From her ranch, along with the usual trail rides and lessons, she began offering endurance-training rides and managed an Endurance Race called the Houston Hustle, which became popular among top local equestrians, but which ended in 1996, as airport expansion and suburban development gobbled up trails.
The 2001 terrorist attacks caused domestic airports to clamp down on incursions. Logan Airport in Boston, for example, shooed away clammers who had been working the mud flats near a runway for generations. (A year later, the clammers, now equipped with cellphones and orange vests, were allowed back under an arrangement deputizing them to report suspicious activity.)
At the Houston airport, trails that had always been open to the public were suddenly off-limits. But after enlisting other local riders, including Rick Vacar, the director of the Houston Airport System, Ms. Butler led a campaign to reopen trails and even create new ones. At the center of the initiative was a newly invented volunteer security force, the mounted Airport Rangers.
This community involvement, with riding participants who had to obtain security clearances, met a genuine need to “help mitigate” potential exposure to terrorism on the airport perimeters, said Thomas B. Bartlett, the chief operating officer of the Houston airport. “The question was what can an airport do to secure its outer perimeter and adjacent property?” And Mr. Vacar said, “Just looking back at the history of Texas, what better way to patrol our perimeter than with horses?”

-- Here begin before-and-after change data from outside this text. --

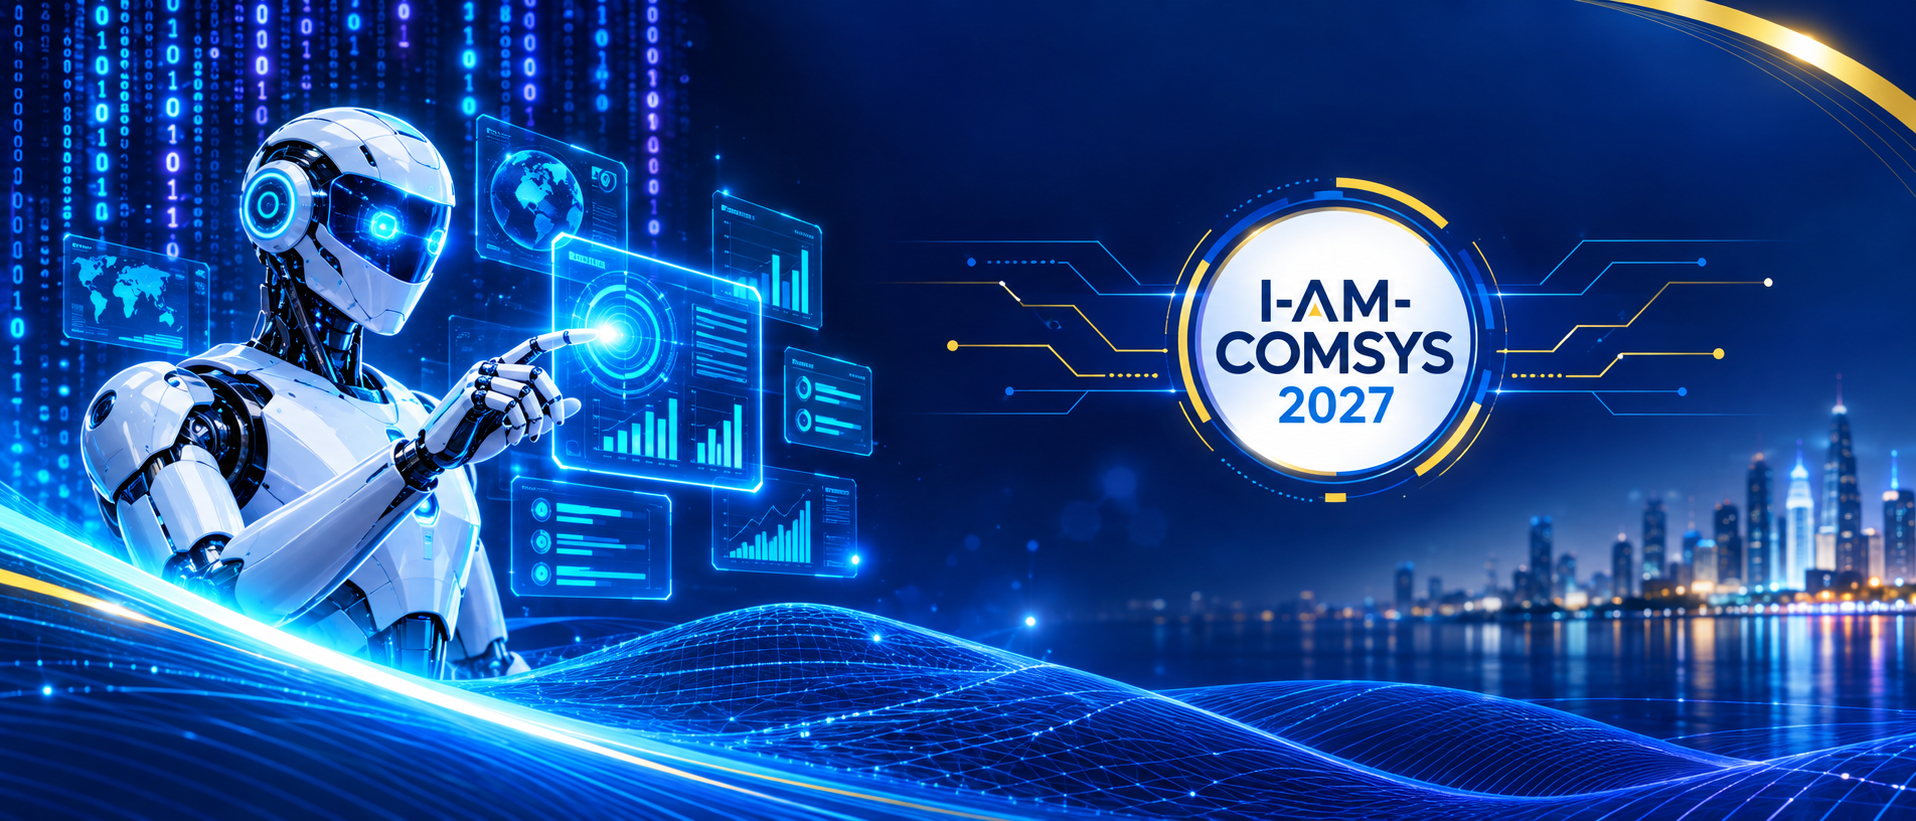
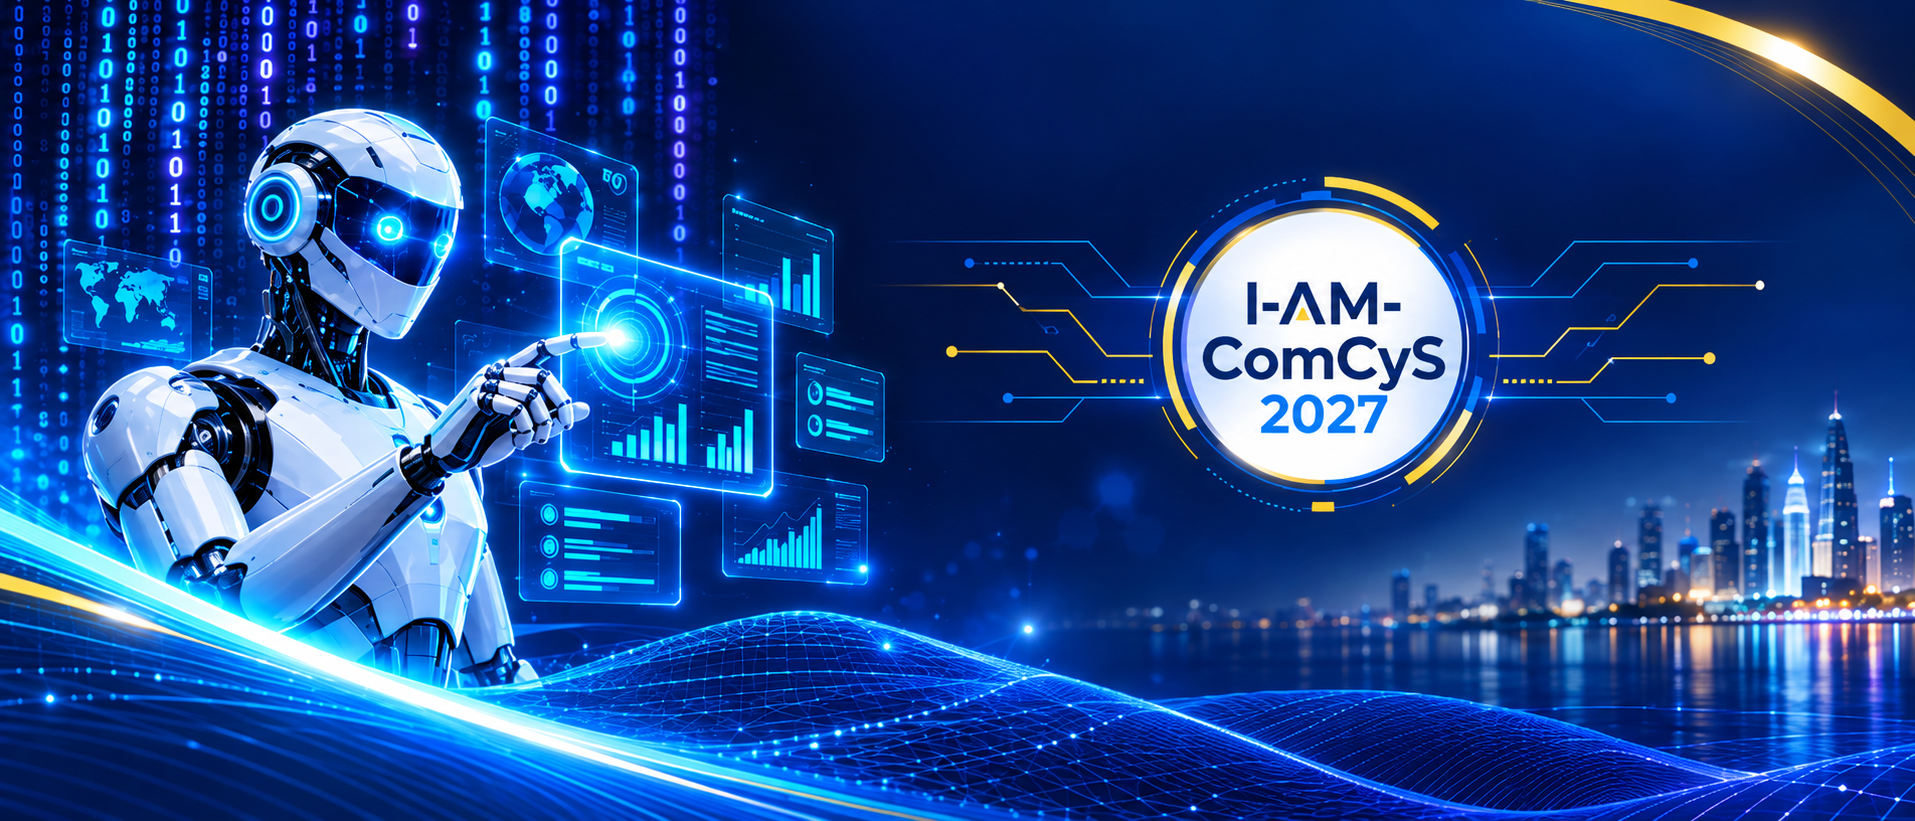
Done

diff --git a/artifacts/conf-2026/src/App.tsx b/artifacts/conf-2026/src/App.tsx
@@ -146,7 +146,7 @@ function Header() {
 
             <span className="leading-none">
               <span className="block font-display text-xl font-bold tracking-tight">
-                I-AM-COMSYS <span className="text-cyan-300">2027</span>
+                I-AM-ComCyS <span className="text-cyan-300">2027</span>
               </span>
 
               <span className="mt-1 block font-mono-brand text-[9px] uppercase tracking-[.23em] text-slate-300">
@@ -1041,13 +1041,13 @@ function Footer() {
             <div className="flex items-center gap-4">
               <img
                 src="/clogo.png"
-                alt="I-AM-COMSYS 2027"
+                alt="I-AM-ComCyS 2027"
                 className="h-16 w-16 object-contain"
               />
 
               <div>
                 <h2 className="font-display text-xl font-bold">
-                  I-AM-COMSYS <span className="text-cyan-300">2027</span>
+                  I-AM-ComCyS <span className="text-cyan-300">2027</span>
                 </h2>
 
                 <p className="mt-1 font-mono-brand text-[9px] uppercase tracking-[.16em] text-slate-400">
@@ -1416,7 +1416,7 @@ function AboutNITAndObjective() {
           </h1>
 
           <p className="mt-5 text-justify text-lg leading-8 text-white/95 md:text-xl md:leading-9">
-            The International Conference on AI and ML for Computing and Cyber Security (I-AM-COMSYS 2027) to provide a global platform for researchers, academicians, industry professionals, and practitioners to exchange knowledge and present innovative research in Artificial Intelligence, Machine Learning, Computing, and Cyber Security. The conference seeks to promote advances in intelligent computing, AI-driven cyber defence, secure and trustworthy AI, privacy-preserving technologies, and emerging computational paradigms. It further aims to foster interdisciplinary collaboration, industry–academia partnerships, technology transfer, and research networking while addressing emerging challenges posed by Generative AI, adversarial threats, autonomous systems, and next-generation digital infrastructures.
+            The International Conference on AI and ML for Computing and Cyber Security (I-AM-ComCyS 2027) to provide a global platform for researchers, academicians, industry professionals, and practitioners to exchange knowledge and present innovative research in Artificial Intelligence, Machine Learning, Computing, and Cyber Security. The conference seeks to promote advances in intelligent computing, AI-driven cyber defence, secure and trustworthy AI, privacy-preserving technologies, and emerging computational paradigms. It further aims to foster interdisciplinary collaboration, industry–academia partnerships, technology transfer, and research networking while addressing emerging challenges posed by Generative AI, adversarial threats, autonomous systems, and next-generation digital infrastructures.
           </p>
         </div>
 
@@ -1513,7 +1513,7 @@ function Aboutcaimla() {
 
 
 function Home() {
-  usePageMeta('International Conference on AI & Computing', 'I-AM COMSYS 2027 brings together research across artificial intelligence, computing, IoT and data analytics.');
+  usePageMeta('International Conference on AI & Computing', 'I-AM ComCyS 2027 brings together research across artificial intelligence, computing, IoT and data analytics.');
   return <PageShell compact={false}>
     <AnnouncementRow />
     <QuickLinksRow />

Greg Walker, the airport security manager, enthusiastically added his support, and the program began in December 2003, after new trails had been cut through the airport’s approximately 3,000 acres of woods.
“This is a serious security program,” said Mr. Poynor, who organized the rangers and the security clearance procedures they all go through. “Some of these woods are swampy, and you can’t actually get into them except on foot or on horseback.”
The program has a recreational element, of course. On any given day, several individual patrols of various sizes are likely to be riding at the airport, their leaders in contact with one another by cellphone. Mr. Poynor is working on a project to hire a core of 12 professional rangers to supervise the program.
Ms. Butler’s indefatigable Arabs are not the only equestrian breeds on the trails, by the way. Quarter horses, Saddlebreds and other easygoing cowboy horses are in fact in the majority.
So far, rangers have unearthed no terrorists, though airport officials say the presence of mounted patrols in isolated areas is a deterrent. Non-menacing intruders are often turned up and shown the way out. The occasional desperado has been tracked down in the woods. Deer wandering toward runways have been herded away.
Some local critics have called the program (which airport officials say cost less than $35,000 to set up) a boondoggle for the well-heeled equestrian set. Its supporters insist that the very presence of trained, observant riders perched high on horseback is an important and cheap contribution to security. But they also admit it’s a lot of fun.
After our intense ride – which covered more than 25 miles in less than three hours, a respectable endurance-riding pace – I told Ms. Butler truthfully that she had pushed me to the utter limit of my riding ability.
“Well, isn’t that the point?” she said.
The public can join Airport Ranger rides as a ONE DAY guest of a ranger, or through the Cypress Trails Equestrian Center near the airport at 21415 Cypresswood Drive, Humble, Tex.; (281) 446-7232; or www.horseridingfun.com. Reservations are required, preferably at least two days ahead, particularly for weekends.
Cypress Trails also offers supervised off-airport adventure trail riding and dinner rides for all skill levels on a variety of horses, including paints, mustangs, appaloosas and Arabs. Basic rides are $30 for an hour, $50 for two hours and $65 for three hours.
Children are welcome. Tack and helmets are supplied.